The problem >>
Leaving out the pictures, reproduce each record exactly and in full.

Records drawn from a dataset
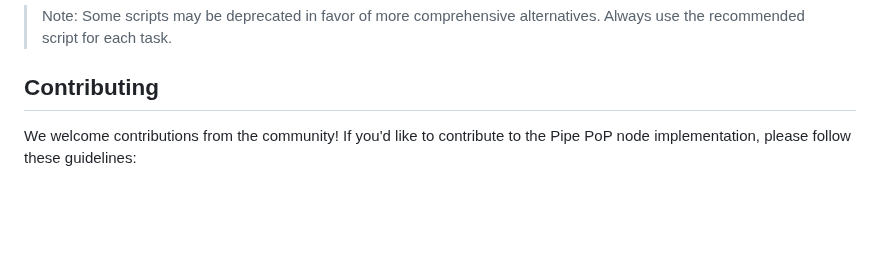
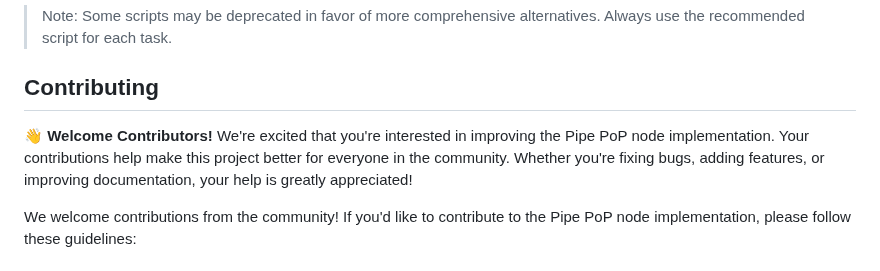
Before and after one commit to preterag/pipecdn, a Markdown page: README.md, the part around the change. Drawn GitHub-style; blank space fills up the shorter version.

Commit message:
Add welcome message for contributors in README

```diff
--- a/README.md
+++ b/README.md
@@ -221,6 +221,8 @@ The Pipe PoP node comes with several scripts to help you set up and manage your
 
 ## Contributing
 
+👋 **Welcome Contributors!** We're excited that you're interested in improving the Pipe PoP node implementation. Your contributions help make this project better for everyone in the community. Whether you're fixing bugs, adding features, or improving documentation, your help is greatly appreciated!
+
 We welcome contributions from the community! If you'd like to contribute to the Pipe PoP node implementation, please follow these guidelines:
 
 ### How to Contribute
```
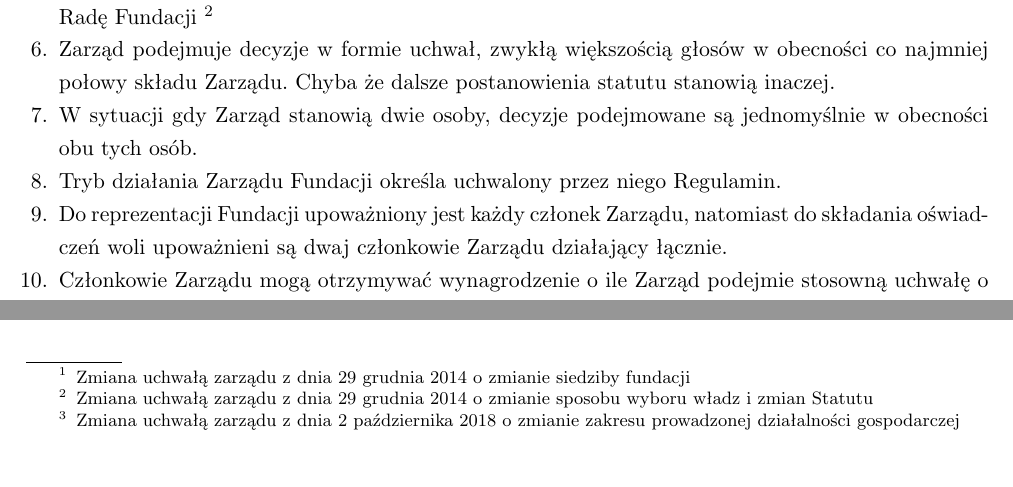
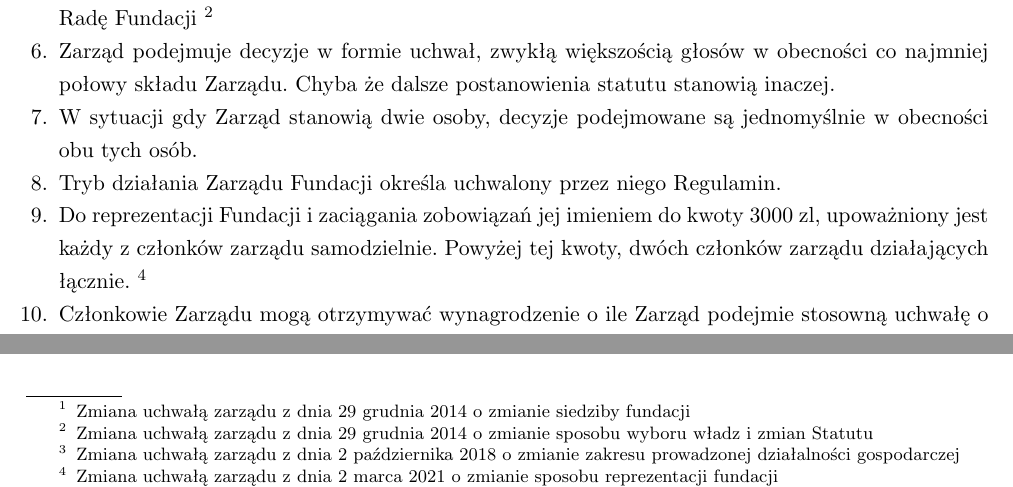
Before and after one commit to HackerspaceKRK/statut, a LaTeX document (statut.tex): two parts of pages 4 and 6 of 6, joined at a grey line, cut so that both start at the same text, the shorter picture padded with empty space. Compiled offline with pdfLaTeX.

Commit message:
Dodanie zmian wprowadzonych uchwałą Zarządu 1/2021

```diff
--- a/statut.tex
+++ b/statut.tex
@@ -213,7 +213,8 @@
   \item{ Zarząd podejmuje decyzje w formie uchwał, zwykłą większością głosów w obecności co najmniej połowy składu Zarządu. Chyba że dalsze postanowienia statutu stanowią inaczej. }
   \item{ W sytuacji gdy Zarząd stanowią dwie osoby, decyzje podejmowane są jednomyślnie w obecności obu tych osób. }
   \item{ Tryb działania Zarządu Fundacji określa uchwalony przez niego Regulamin. }
-  \item{ Do reprezentacji Fundacji upoważniony jest każdy członek Zarządu, natomiast do składania oświadczeń woli upoważnieni są dwaj członkowie Zarządu działający łącznie. }
+  \item{ Do reprezentacji Fundacji i zaciągania zobowiązań jej imieniem do kwoty 3000 zl, upoważniony jest każdy z członków zarządu samodzielnie.
+Powyżej tej kwoty, dwóch członków zarządu działających łącznie. \footnotemark[4] }
   \item{ Członkowie Zarządu mogą otrzymywać wynagrodzenie o ile Zarząd podejmie stosowną uchwałę o przyznawaniu i wysokości wynagrodzenia. }
   \item{ Członkowie Zarządu mogą pozostawać z Fundacją w stosunku pracy. }
   \item{ Do zakresu działania Zarządu Fundacji należy podejmowanie decyzji we wszystkich sprawach nie przekazanych do kompetencji innym organom lub jednostkom organizacyjnym a w szczególności:
```
Also changed, not shown: statut.tex (1 more changed lines).
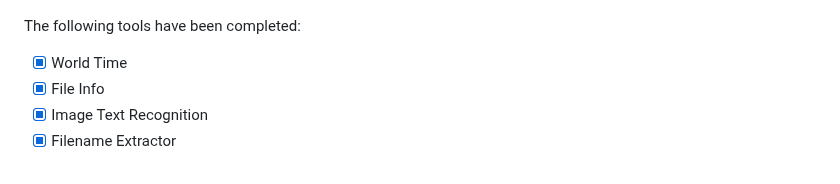
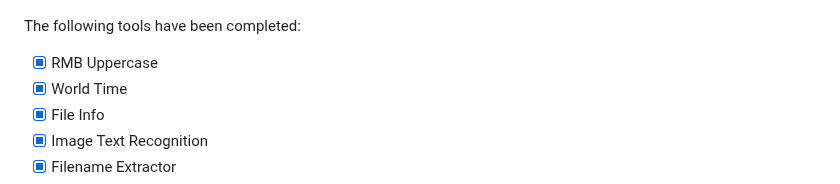
Before and after one commit to jaywcjlove/DevHub, a Markdown page: README.md, the part around the change. Rendered like a GitHub page.

```diff
--- a/README.md
+++ b/README.md
@@ -30,6 +30,7 @@ I am actively developing it with a bold goal in mind: to release updates weekly.
 
 The following tools have been completed:
 
+- [x] RMB Uppercase
 - [x] World Time
 - [x] File Info
 - [x] Image Text Recognition
```
Also changed, not shown: README.zh.md (+1 -0 lines).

Solution to this task >>
Before and after one commit to preterag/pipecdn, a Markdown page: README.md, the part around the change. Drawn GitHub-style; blank space fills up the shorter version.

Commit message:
Add welcome message for contributors in README

```diff
--- a/README.md
+++ b/README.md
@@ -221,6 +221,8 @@ The Pipe PoP node comes with several scripts to help you set up and manage your
 
 ## Contributing
 
+👋 **Welcome Contributors!** We're excited that you're interested in improving the Pipe PoP node implementation. Your contributions help make this project better for everyone in the community. Whether you're fixing bugs, adding features, or improving documentation, your help is greatly appreciated!
+
 We welcome contributions from the community! If you'd like to contribute to the Pipe PoP node implementation, please follow these guidelines:
 
 ### How to Contribute
```
Before and after one commit to HackerspaceKRK/statut, a LaTeX document (statut.tex): two parts of pages 4 and 6 of 6, joined at a grey line, cut so that both start at the same text, the shorter picture padded with empty space. Compiled offline with pdfLaTeX.

Commit message:
Dodanie zmian wprowadzonych uchwałą Zarządu 1/2021

```diff
--- a/statut.tex
+++ b/statut.tex
@@ -213,7 +213,8 @@
   \item{ Zarząd podejmuje decyzje w formie uchwał, zwykłą większością głosów w obecności co najmniej połowy składu Zarządu. Chyba że dalsze postanowienia statutu stanowią inaczej. }
   \item{ W sytuacji gdy Zarząd stanowią dwie osoby, decyzje podejmowane są jednomyślnie w obecności obu tych osób. }
   \item{ Tryb działania Zarządu Fundacji określa uchwalony przez niego Regulamin. }
-  \item{ Do reprezentacji Fundacji upoważniony jest każdy członek Zarządu, natomiast do składania oświadczeń woli upoważnieni są dwaj członkowie Zarządu działający łącznie. }
+  \item{ Do reprezentacji Fundacji i zaciągania zobowiązań jej imieniem do kwoty 3000 zl, upoważniony jest każdy z członków zarządu samodzielnie.
+Powyżej tej kwoty, dwóch członków zarządu działających łącznie. \footnotemark[4] }
   \item{ Członkowie Zarządu mogą otrzymywać wynagrodzenie o ile Zarząd podejmie stosowną uchwałę o przyznawaniu i wysokości wynagrodzenia. }
   \item{ Członkowie Zarządu mogą pozostawać z Fundacją w stosunku pracy. }
   \item{ Do zakresu działania Zarządu Fundacji należy podejmowanie decyzji we wszystkich sprawach nie przekazanych do kompetencji innym organom lub jednostkom organizacyjnym a w szczególności:
```
Also changed, not shown: statut.tex (1 more changed lines).
Before and after one commit to jaywcjlove/DevHub, a Markdown page: README.md, the part around the change. Rendered like a GitHub page.

```diff
--- a/README.md
+++ b/README.md
@@ -30,6 +30,7 @@ I am actively developing it with a bold goal in mind: to release updates weekly.
 
 The following tools have been completed:
 
+- [x] RMB Uppercase
 - [x] World Time
 - [x] File Info
 - [x] Image Text Recognition
```
Also changed, not shown: README.zh.md (+1 -0 lines).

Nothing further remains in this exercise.